**What to work on**
All the entries that follow are to be returned exactly.

[[ Source material, beginning ]]

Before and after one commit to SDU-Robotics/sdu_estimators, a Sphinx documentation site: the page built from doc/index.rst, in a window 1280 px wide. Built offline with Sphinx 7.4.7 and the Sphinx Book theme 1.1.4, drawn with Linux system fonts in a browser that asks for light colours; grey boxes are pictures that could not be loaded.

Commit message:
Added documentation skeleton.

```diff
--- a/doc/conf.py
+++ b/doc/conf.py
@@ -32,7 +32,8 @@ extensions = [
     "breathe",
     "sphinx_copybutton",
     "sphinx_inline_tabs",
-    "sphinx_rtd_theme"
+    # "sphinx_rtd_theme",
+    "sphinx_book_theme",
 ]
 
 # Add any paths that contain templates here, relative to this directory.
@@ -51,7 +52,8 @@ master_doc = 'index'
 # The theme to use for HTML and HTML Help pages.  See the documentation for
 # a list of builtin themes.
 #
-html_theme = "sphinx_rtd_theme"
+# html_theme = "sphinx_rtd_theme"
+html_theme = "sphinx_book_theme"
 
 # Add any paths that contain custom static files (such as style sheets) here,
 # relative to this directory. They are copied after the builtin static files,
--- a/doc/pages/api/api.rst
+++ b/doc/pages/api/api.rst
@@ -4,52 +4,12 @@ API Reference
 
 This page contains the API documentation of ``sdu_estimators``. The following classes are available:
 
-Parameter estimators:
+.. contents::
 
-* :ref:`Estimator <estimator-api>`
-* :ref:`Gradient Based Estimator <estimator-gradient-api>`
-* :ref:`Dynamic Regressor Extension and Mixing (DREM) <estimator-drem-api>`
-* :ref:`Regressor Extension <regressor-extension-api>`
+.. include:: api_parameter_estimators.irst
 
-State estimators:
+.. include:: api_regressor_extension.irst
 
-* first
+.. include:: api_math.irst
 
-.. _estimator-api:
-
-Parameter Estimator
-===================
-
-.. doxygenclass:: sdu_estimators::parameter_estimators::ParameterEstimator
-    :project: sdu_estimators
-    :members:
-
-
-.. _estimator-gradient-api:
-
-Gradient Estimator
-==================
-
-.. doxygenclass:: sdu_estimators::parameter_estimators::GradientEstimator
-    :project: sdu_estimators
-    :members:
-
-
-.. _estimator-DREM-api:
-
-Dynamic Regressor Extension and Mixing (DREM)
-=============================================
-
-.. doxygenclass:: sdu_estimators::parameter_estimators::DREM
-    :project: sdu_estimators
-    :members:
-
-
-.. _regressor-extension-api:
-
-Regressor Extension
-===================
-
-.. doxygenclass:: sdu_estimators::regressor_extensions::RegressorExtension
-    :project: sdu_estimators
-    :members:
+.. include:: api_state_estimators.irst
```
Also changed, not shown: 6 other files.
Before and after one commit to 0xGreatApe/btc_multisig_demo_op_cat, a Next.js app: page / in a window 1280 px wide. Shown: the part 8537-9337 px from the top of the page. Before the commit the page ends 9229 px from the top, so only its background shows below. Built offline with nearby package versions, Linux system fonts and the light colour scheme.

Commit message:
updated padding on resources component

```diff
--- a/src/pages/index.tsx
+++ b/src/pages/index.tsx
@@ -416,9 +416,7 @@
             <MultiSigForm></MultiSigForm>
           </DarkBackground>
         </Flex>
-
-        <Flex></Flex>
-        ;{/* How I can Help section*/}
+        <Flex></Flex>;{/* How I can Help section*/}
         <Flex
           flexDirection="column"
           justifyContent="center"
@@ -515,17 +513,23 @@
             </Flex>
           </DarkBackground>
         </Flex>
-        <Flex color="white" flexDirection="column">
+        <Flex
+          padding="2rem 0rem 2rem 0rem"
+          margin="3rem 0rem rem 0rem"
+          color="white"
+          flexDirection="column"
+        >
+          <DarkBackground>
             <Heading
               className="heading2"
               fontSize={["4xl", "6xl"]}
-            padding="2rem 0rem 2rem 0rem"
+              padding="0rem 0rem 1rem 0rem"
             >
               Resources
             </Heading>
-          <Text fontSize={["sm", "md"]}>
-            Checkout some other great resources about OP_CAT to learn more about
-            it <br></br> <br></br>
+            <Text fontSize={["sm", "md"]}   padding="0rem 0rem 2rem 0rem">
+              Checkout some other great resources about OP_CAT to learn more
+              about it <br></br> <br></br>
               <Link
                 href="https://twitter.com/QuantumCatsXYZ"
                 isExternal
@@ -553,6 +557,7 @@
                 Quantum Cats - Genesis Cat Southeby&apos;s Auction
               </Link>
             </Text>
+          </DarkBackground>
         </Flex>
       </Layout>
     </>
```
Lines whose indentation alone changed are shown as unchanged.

[[ Source material, end ]]

**Output for this task**
Before and after one commit to SDU-Robotics/sdu_estimators, a Sphinx documentation site: the page built from doc/index.rst, in a window 1280 px wide. Built offline with Sphinx 7.4.7 and the Sphinx Book theme 1.1.4, drawn with Linux system fonts in a browser that asks for light colours; grey boxes are pictures that could not be loaded.

Commit message:
Added documentation skeleton.

```diff
--- a/doc/conf.py
+++ b/doc/conf.py
@@ -32,7 +32,8 @@ extensions = [
     "breathe",
     "sphinx_copybutton",
     "sphinx_inline_tabs",
-    "sphinx_rtd_theme"
+    # "sphinx_rtd_theme",
+    "sphinx_book_theme",
 ]
 
 # Add any paths that contain templates here, relative to this directory.
@@ -51,7 +52,8 @@ master_doc = 'index'
 # The theme to use for HTML and HTML Help pages.  See the documentation for
 # a list of builtin themes.
 #
-html_theme = "sphinx_rtd_theme"
+# html_theme = "sphinx_rtd_theme"
+html_theme = "sphinx_book_theme"
 
 # Add any paths that contain custom static files (such as style sheets) here,
 # relative to this directory. They are copied after the builtin static files,
--- a/doc/pages/api/api.rst
+++ b/doc/pages/api/api.rst
@@ -4,52 +4,12 @@ API Reference
 
 This page contains the API documentation of ``sdu_estimators``. The following classes are available:
 
-Parameter estimators:
+.. contents::
 
-* :ref:`Estimator <estimator-api>`
-* :ref:`Gradient Based Estimator <estimator-gradient-api>`
-* :ref:`Dynamic Regressor Extension and Mixing (DREM) <estimator-drem-api>`
-* :ref:`Regressor Extension <regressor-extension-api>`
+.. include:: api_parameter_estimators.irst
 
-State estimators:
+.. include:: api_regressor_extension.irst
 
-* first
+.. include:: api_math.irst
 
-.. _estimator-api:
-
-Parameter Estimator
-===================
-
-.. doxygenclass:: sdu_estimators::parameter_estimators::ParameterEstimator
-    :project: sdu_estimators
-    :members:
-
-
-.. _estimator-gradient-api:
-
-Gradient Estimator
-==================
-
-.. doxygenclass:: sdu_estimators::parameter_estimators::GradientEstimator
-    :project: sdu_estimators
-    :members:
-
-
-.. _estimator-DREM-api:
-
-Dynamic Regressor Extension and Mixing (DREM)
-=============================================
-
-.. doxygenclass:: sdu_estimators::parameter_estimators::DREM
-    :project: sdu_estimators
-    :members:
-
-
-.. _regressor-extension-api:
-
-Regressor Extension
-===================
-
-.. doxygenclass:: sdu_estimators::regressor_extensions::RegressorExtension
-    :project: sdu_estimators
-    :members:
+.. include:: api_state_estimators.irst
```
Also changed, not shown: 6 other files.
Before and after one commit to 0xGreatApe/btc_multisig_demo_op_cat, a Next.js app: page / in a window 1280 px wide. Shown: the part 8537-9337 px from the top of the page. Before the commit the page ends 9229 px from the top, so only its background shows below. Built offline with nearby package versions, Linux system fonts and the light colour scheme.

Commit message:
updated padding on resources component

```diff
--- a/src/pages/index.tsx
+++ b/src/pages/index.tsx
@@ -416,9 +416,7 @@
             <MultiSigForm></MultiSigForm>
           </DarkBackground>
         </Flex>
-
-        <Flex></Flex>
-        ;{/* How I can Help section*/}
+        <Flex></Flex>;{/* How I can Help section*/}
         <Flex
           flexDirection="column"
           justifyContent="center"
@@ -515,17 +513,23 @@
             </Flex>
           </DarkBackground>
         </Flex>
-        <Flex color="white" flexDirection="column">
+        <Flex
+          padding="2rem 0rem 2rem 0rem"
+          margin="3rem 0rem rem 0rem"
+          color="white"
+          flexDirection="column"
+        >
+          <DarkBackground>
             <Heading
               className="heading2"
               fontSize={["4xl", "6xl"]}
-            padding="2rem 0rem 2rem 0rem"
+              padding="0rem 0rem 1rem 0rem"
             >
               Resources
             </Heading>
-          <Text fontSize={["sm", "md"]}>
-            Checkout some other great resources about OP_CAT to learn more about
-            it <br></br> <br></br>
+            <Text fontSize={["sm", "md"]}   padding="0rem 0rem 2rem 0rem">
+              Checkout some other great resources about OP_CAT to learn more
+              about it <br></br> <br></br>
               <Link
                 href="https://twitter.com/QuantumCatsXYZ"
                 isExternal
@@ -553,6 +557,7 @@
                 Quantum Cats - Genesis Cat Southeby&apos;s Auction
               </Link>
             </Text>
+          </DarkBackground>
         </Flex>
       </Layout>
     </>
```
Lines whose indentation alone changed are shown as unchanged.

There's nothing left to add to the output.